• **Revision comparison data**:
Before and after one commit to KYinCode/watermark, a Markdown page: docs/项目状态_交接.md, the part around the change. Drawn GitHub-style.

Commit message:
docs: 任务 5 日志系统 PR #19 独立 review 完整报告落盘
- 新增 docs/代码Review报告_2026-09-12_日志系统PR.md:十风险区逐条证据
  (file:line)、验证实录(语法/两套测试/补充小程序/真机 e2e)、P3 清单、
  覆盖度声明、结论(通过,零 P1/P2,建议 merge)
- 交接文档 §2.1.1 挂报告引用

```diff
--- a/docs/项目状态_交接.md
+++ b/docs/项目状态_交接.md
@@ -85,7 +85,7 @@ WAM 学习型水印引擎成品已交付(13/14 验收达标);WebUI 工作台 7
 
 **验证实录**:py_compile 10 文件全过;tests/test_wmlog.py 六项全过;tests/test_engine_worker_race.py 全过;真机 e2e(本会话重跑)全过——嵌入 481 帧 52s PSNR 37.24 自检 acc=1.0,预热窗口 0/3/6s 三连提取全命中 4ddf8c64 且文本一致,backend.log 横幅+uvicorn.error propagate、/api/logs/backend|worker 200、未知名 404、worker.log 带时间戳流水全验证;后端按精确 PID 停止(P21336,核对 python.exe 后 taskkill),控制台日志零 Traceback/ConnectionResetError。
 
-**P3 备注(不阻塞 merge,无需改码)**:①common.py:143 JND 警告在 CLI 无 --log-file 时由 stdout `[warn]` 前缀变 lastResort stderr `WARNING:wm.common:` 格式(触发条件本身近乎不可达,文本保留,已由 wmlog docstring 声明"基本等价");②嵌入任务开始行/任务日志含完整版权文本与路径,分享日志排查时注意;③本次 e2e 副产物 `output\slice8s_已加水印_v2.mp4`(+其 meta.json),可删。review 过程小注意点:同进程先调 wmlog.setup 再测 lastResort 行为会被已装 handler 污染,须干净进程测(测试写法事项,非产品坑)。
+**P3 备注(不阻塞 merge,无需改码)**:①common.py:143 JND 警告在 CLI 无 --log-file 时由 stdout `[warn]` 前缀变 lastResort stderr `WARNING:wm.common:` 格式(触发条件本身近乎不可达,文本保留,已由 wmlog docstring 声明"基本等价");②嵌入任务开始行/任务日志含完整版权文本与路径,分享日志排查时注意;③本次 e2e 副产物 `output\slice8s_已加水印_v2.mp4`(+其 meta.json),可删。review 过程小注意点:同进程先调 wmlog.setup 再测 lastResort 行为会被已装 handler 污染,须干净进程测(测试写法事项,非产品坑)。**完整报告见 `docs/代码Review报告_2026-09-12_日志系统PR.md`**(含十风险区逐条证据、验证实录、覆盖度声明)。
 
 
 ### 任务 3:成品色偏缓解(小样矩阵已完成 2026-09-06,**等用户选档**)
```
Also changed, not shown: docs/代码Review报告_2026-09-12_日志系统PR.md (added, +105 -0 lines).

• **The task**: Starting at the line that contains "- 新增 docs/代码Review报告_2026-09-12_日志系统PR.md:十风险区逐条证据", return every line through the last one above, exactly as written.

• **Solution**:
- 新增 docs/代码Review报告_2026-09-12_日志系统PR.md:十风险区逐条证据
  (file:line)、验证实录(语法/两套测试/补充小程序/真机 e2e)、P3 清单、
  覆盖度声明、结论(通过,零 P1/P2,建议 merge)
- 交接文档 §2.1.1 挂报告引用

```diff
--- a/docs/项目状态_交接.md
+++ b/docs/项目状态_交接.md
@@ -85,7 +85,7 @@ WAM 学习型水印引擎成品已交付(13/14 验收达标);WebUI 工作台 7
 
 **验证实录**:py_compile 10 文件全过;tests/test_wmlog.py 六项全过;tests/test_engine_worker_race.py 全过;真机 e2e(本会话重跑)全过——嵌入 481 帧 52s PSNR 37.24 自检 acc=1.0,预热窗口 0/3/6s 三连提取全命中 4ddf8c64 且文本一致,backend.log 横幅+uvicorn.error propagate、/api/logs/backend|worker 200、未知名 404、worker.log 带时间戳流水全验证;后端按精确 PID 停止(P21336,核对 python.exe 后 taskkill),控制台日志零 Traceback/ConnectionResetError。
 
-**P3 备注(不阻塞 merge,无需改码)**:①common.py:143 JND 警告在 CLI 无 --log-file 时由 stdout `[warn]` 前缀变 lastResort stderr `WARNING:wm.common:` 格式(触发条件本身近乎不可达,文本保留,已由 wmlog docstring 声明"基本等价");②嵌入任务开始行/任务日志含完整版权文本与路径,分享日志排查时注意;③本次 e2e 副产物 `output\slice8s_已加水印_v2.mp4`(+其 meta.json),可删。review 过程小注意点:同进程先调 wmlog.setup 再测 lastResort 行为会被已装 handler 污染,须干净进程测(测试写法事项,非产品坑)。
+**P3 备注(不阻塞 merge,无需改码)**:①common.py:143 JND 警告在 CLI 无 --log-file 时由 stdout `[warn]` 前缀变 lastResort stderr `WARNING:wm.common:` 格式(触发条件本身近乎不可达,文本保留,已由 wmlog docstring 声明"基本等价");②嵌入任务开始行/任务日志含完整版权文本与路径,分享日志排查时注意;③本次 e2e 副产物 `output\slice8s_已加水印_v2.mp4`(+其 meta.json),可删。review 过程小注意点:同进程先调 wmlog.setup 再测 lastResort 行为会被已装 handler 污染,须干净进程测(测试写法事项,非产品坑)。**完整报告见 `docs/代码Review报告_2026-09-12_日志系统PR.md`**(含十风险区逐条证据、验证实录、覆盖度声明)。
 
 
 ### 任务 3:成品色偏缓解(小样矩阵已完成 2026-09-06,**等用户选档**)
```
Also changed, not shown: docs/代码Review报告_2026-09-12_日志系统PR.md (added, +105 -0 lines).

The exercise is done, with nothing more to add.